━━ Source information ━━

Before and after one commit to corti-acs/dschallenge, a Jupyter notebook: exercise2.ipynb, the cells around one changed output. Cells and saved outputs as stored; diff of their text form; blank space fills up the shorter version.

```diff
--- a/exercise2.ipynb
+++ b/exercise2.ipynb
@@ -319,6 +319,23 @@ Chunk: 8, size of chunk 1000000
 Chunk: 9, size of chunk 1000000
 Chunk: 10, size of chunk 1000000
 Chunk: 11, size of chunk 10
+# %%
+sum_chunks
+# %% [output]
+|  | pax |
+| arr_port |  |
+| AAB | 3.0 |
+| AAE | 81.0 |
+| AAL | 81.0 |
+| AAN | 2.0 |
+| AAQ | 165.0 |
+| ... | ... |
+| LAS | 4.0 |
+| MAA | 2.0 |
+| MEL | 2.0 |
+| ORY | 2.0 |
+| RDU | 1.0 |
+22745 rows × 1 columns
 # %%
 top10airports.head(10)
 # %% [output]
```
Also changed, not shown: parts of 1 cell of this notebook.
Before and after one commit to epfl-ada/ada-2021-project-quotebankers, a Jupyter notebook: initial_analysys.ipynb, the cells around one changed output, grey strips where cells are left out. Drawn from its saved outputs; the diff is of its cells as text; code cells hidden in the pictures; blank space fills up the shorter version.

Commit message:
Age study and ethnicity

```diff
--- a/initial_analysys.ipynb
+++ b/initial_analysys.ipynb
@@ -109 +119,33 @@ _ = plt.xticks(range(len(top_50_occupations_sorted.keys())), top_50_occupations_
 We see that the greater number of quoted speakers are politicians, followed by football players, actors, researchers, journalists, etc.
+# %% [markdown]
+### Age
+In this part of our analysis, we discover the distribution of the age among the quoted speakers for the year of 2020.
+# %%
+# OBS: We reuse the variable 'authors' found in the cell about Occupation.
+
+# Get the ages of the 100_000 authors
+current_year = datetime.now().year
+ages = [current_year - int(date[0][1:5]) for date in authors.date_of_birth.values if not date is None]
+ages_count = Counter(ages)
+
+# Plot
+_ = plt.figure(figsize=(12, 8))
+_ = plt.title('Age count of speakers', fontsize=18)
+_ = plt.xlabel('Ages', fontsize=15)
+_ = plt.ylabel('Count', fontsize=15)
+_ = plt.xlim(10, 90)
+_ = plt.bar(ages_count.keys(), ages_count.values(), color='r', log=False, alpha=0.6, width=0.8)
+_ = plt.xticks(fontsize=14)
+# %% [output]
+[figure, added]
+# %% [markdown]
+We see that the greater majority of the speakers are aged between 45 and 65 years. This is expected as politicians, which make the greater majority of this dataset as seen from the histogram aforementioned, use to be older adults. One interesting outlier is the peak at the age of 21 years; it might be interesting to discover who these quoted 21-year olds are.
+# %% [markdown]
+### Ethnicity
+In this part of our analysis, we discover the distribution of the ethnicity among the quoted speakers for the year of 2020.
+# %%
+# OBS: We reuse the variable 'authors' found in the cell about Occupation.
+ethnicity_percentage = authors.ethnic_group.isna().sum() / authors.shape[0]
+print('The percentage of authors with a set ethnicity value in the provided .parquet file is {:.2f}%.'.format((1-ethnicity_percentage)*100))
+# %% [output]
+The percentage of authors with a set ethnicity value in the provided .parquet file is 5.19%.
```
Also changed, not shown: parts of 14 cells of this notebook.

━━━

▶ **What is expected**: Go through the material line by line. Show each line that contains the string "politicians".

▶ **Exercise result**:
 We see that the greater number of quoted speakers are politicians, followed by football players, actors, researchers, journalists, etc.
+We see that the greater majority of the speakers are aged between 45 and 65 years. This is expected as politicians, which make the greater majority of this dataset as seen from the histogram aforementioned, use to be older adults. One interesting outlier is the peak at the age of 21 years; it might be interesting to discover who these quoted 21-year olds are.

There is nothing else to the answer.